Web interface edit records
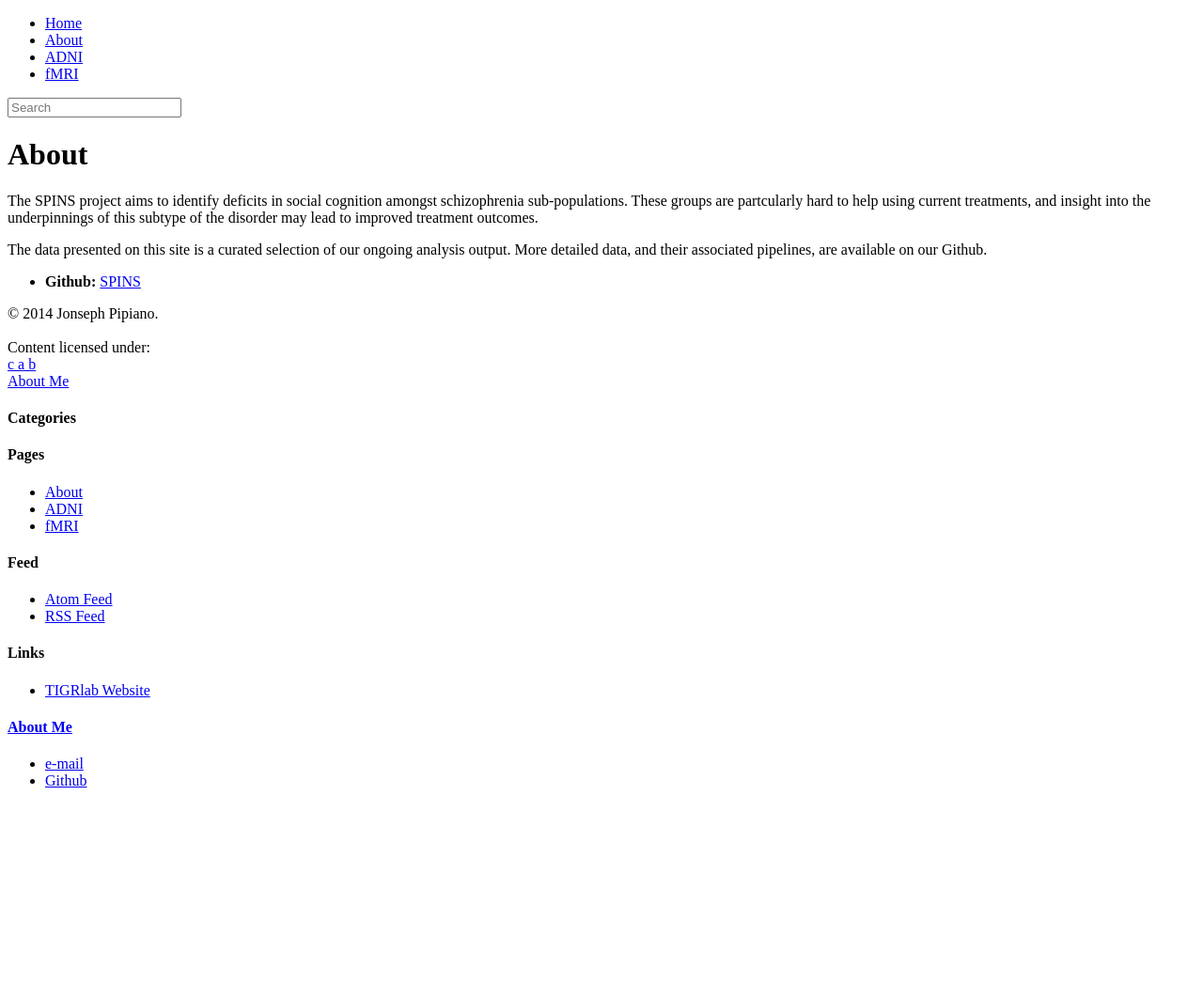
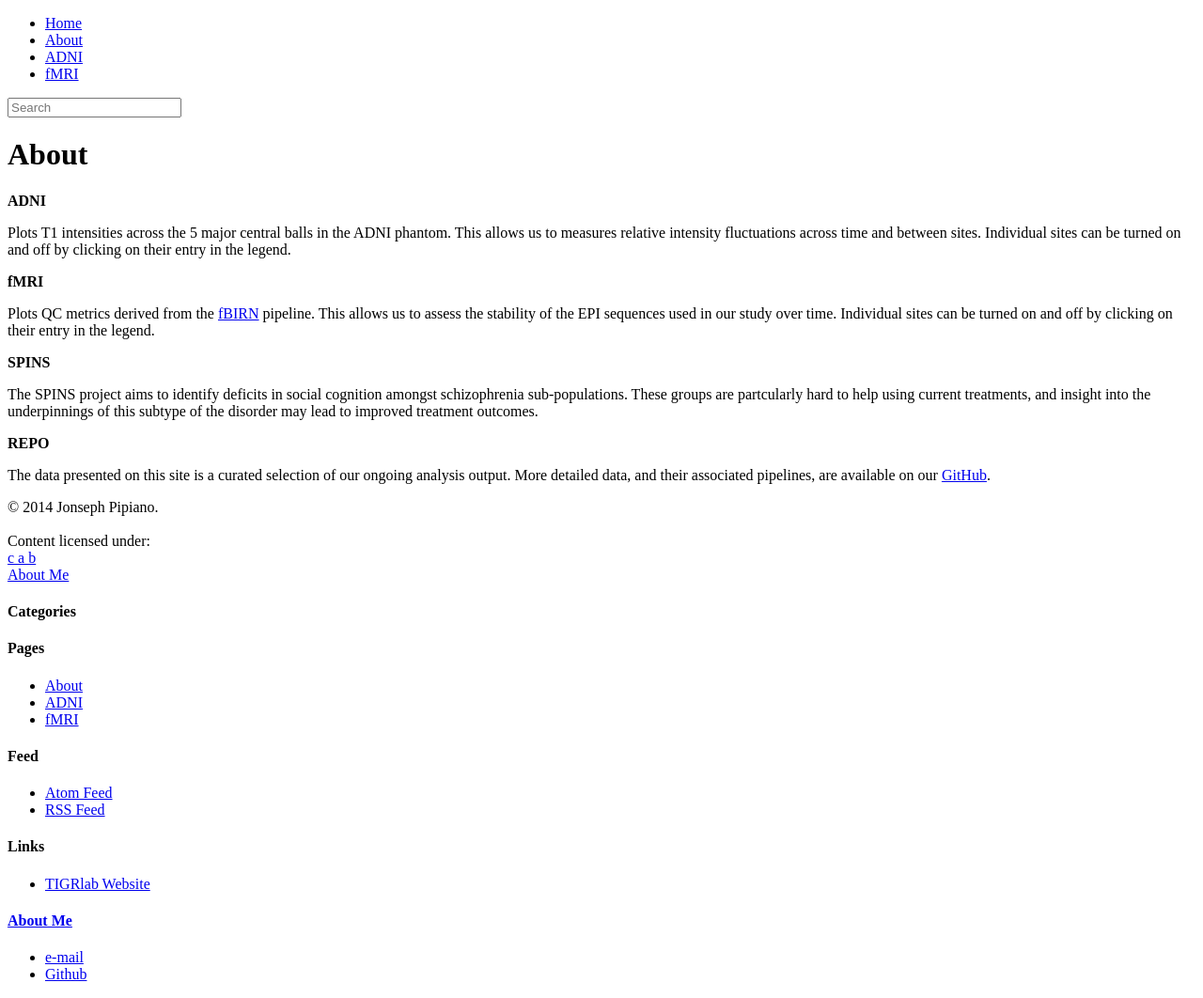
Before and after one commit to kochunov/spins, a Jekyll site: the page built from about.md, in a window 1280 px wide. Shown: the whole page at 94% size. Built offline with Jekyll 4.4.1, drawn with Linux system fonts in a browser that asks for light colours; nearby versions of some CDN libraries; library files that are not in the unit come from our copies; before the commit the page ends 900 px from its top, so only the background shows below that.

Commit message:
updated about

```diff
--- a/about.md
+++ b/about.md
@@ -4,8 +4,18 @@ title: About
 header: About
 group: navigation
 ---
+**ADNI**
+
+Plots T1 intensities across the 5 major central balls in the ADNI phantom. This allows us to measures relative intensity fluctuations across time and between sites. Individual sites can be turned on and off by clicking on their entry in the legend.
+
+**fMRI**
+
+Plots QC metrics derived from the [fBIRN](http://www.birncommunity.org/resources/supplements/fbirn-recommendations-for-multi-center-fmri-studies/supplement-iv-fbirn-quality-assurance-program/) pipeline. This allows us to assess the stability of the EPI sequences used in our study over time. Individual sites can be turned on and off by clicking on their entry in the legend.
+
+**SPINS**
+
 The SPINS project aims to identify deficits in social cognition amongst schizophrenia sub-populations. These groups are partcularly hard to help using current treatments, and insight into the underpinnings of this subtype of the disorder may lead to improved treatment outcomes.
 
-The data presented on this site is a curated selection of our ongoing analysis output. More detailed data, and their associated pipelines, are available on our Github.
+**REPO**
 
-+ **Github:** [SPINS](https://github.com/TIGRLab/spins)
+The data presented on this site is a curated selection of our ongoing analysis output. More detailed data, and their associated pipelines, are available on our [GitHub](https://github.com/TIGRLab/spins).
```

• Task brief
Identify the lines above with the word "https". Copy them.

• Solved exercise
-+ **Github:** [SPINS](https://github.com/TIGRLab/spins)
+The data presented on this site is a curated selection of our ongoing analysis output. More detailed data, and their associated pipelines, are available on our [GitHub](https://github.com/TIGRLab/spins).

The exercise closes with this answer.